The Hasselback cuts provided a textural experience unlike any other, and even though they were oven-baked, they were super crispy and tasted like they could have been fried. The cuts were slightly labor-intensive but not so annoying that I wouldn’t be up to do it again. The garlic butter with herbs and Parm was the perfect way to flavor these guys. I do have a few changes I’d make, but I’ll get to that in a minute. 9/10.
The accordion method, reviewed: I’m less excited about this one. Even though the video is so cool, this is one of those situations where when you try it at home, it just doesn’t look like the video. This type of cut requires much more precision than the Hasselback squares and there was much less room for error. If the cuts aren’t perfectly spaced or if you accidentally cut all the way through the plank, you’re back at square one.
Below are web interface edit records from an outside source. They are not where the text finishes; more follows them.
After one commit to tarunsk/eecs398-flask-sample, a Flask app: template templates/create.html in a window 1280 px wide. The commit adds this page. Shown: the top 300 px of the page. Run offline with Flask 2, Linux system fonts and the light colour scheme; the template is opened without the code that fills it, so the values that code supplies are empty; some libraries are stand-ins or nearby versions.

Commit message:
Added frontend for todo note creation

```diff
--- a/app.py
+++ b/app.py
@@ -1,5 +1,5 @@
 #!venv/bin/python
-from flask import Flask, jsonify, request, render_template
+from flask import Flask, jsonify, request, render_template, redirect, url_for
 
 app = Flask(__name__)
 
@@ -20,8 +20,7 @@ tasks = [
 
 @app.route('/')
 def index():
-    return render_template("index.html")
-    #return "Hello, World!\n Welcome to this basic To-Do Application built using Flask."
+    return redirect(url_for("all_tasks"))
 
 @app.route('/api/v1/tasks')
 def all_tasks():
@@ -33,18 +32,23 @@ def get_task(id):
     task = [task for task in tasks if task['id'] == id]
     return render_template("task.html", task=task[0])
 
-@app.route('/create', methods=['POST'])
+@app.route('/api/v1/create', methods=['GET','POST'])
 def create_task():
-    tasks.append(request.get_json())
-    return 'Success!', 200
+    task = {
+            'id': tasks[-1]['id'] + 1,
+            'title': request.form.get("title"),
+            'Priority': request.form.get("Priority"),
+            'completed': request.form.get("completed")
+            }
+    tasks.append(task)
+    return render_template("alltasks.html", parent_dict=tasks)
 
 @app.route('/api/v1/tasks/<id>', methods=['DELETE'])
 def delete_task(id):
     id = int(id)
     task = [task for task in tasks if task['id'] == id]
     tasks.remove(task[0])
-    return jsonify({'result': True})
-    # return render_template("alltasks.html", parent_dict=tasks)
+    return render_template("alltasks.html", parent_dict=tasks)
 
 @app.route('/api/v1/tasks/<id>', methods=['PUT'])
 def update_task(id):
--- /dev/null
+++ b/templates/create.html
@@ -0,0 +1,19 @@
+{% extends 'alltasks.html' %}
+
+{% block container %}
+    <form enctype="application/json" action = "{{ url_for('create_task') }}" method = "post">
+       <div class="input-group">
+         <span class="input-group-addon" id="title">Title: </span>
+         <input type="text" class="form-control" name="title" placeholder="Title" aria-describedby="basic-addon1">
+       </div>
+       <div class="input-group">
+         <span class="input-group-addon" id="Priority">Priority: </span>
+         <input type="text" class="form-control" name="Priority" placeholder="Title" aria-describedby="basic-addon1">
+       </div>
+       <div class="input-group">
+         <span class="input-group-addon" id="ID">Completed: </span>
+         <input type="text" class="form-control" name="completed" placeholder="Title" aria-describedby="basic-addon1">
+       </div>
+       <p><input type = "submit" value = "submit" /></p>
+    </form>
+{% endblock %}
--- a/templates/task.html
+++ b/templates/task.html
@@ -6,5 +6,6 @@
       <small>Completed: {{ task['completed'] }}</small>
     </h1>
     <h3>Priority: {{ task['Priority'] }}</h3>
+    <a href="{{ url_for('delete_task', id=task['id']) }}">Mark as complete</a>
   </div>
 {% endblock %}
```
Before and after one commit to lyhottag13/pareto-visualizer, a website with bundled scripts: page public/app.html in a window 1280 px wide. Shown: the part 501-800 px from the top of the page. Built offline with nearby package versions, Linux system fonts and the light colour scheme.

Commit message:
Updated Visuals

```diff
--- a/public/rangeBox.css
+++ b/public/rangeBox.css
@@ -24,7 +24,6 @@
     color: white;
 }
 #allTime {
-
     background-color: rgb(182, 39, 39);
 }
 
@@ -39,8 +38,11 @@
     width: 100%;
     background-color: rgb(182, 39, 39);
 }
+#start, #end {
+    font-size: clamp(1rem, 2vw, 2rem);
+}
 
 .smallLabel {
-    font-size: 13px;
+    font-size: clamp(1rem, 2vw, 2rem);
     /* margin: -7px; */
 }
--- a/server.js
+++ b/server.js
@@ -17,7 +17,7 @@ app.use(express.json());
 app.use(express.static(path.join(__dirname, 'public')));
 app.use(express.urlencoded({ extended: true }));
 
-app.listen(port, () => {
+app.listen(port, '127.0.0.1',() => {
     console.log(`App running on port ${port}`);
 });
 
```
I had about 10 planks to try this with, and I successfully made two accordions (which, if I’m being honest with myself, don’t even look that good compared to how they look in the video). Trying to cut these was extremely stressful (remember playing Operation? Trying not to exhale? That’s how it felt). Even though I’m pretty confident with my knife skills, I struggled with this one — and so did my ego. And for all that work, they didn’t roast up nicely at all. Well, now I can say that I’ve tried it once and will not be returning.
One smart change: Let’s go back to the Hasselback squares for a minute. My chef instructor from culinary school is in my ear right now reminding me that you should never roast at high temperatures with butter (the smoke point isn’t high enough), and frankly, he’s right. Even though I loved the preparation of these potatoes, there are some changes I’d make to the garlic butter situation. There’s no reason to roast a butter sauce with fresh herbs, minced garlic, and grated Parm for upwards of 40 minutes in a 400°F oven. All of these ingredients cannot withstand high heat for this long. I had some charred bits from this sauce on the sheet pan and on the taters.
So, because I wake up every morning and strive for nothing short of spud perfection (plus, these Hasselback squares might be my entire, brand-new personality), I decided to make them again with some changes. Instead of roasting the squares in the butter, I instead tossed them in olive oil, salt and pepper and let them get nice and crispy for about 35 minutes, flipping halfway through. When they were golden brown and just about done roasting, I brushed them with the garlic butter sauce and popped ’em back in the oven for just 5 minutes. This way, those fragile ingredients were in the oven for just a few minutes, which is just enough time to soften the garlic and impart a rich, herby, buttery flavor.
4 Things You Should Know About Making These Potatoes
- Try the squares, skip the accordions. Hopefully I’ve already made this point pretty clear, but my overall suggestion is to make the Hasselback squares and skip the accordions (I mean sure, go ahead and try it, but don’t call me when you want to rip your entire head of hair out).
- Save the garlic butter sauce for the end and instead roast your potatoes in oil, salt, and pepper. This lets them get nice and crispy first, and you’ll still be finishing ‘em off with the flavorful butter sauce. This will also save you the heartache of scraping burnt bits of garlic and herbs off your potatoes.
- Increase your oven temperature. In the video, the recommended temperature is 400°F, but I think you need it to be at at least 425°F to get a nice golden brown exterior. Every oven is different, so make sure to rotate your pans to promote even cooking and continually check on your potatoes.
- ROAST YOUR SCRAPS. If there’s one tip in here that you listen to, I hope it’s this one. There is a lot of trimming going on with these cuts which means that there’s going to be ‘tater scraps. There is no reason why you shouldn’t throw these scraps on a sheet tray, toss them in oil, salt, and pepper and roast ‘em up. In this house, we do not throw away perfectly fine potatoes, and you shouldn’t either. *Sung to the tune of Lee Ann Womack’s hit single “I Hope You Dance,”* I hope you roast your scraps!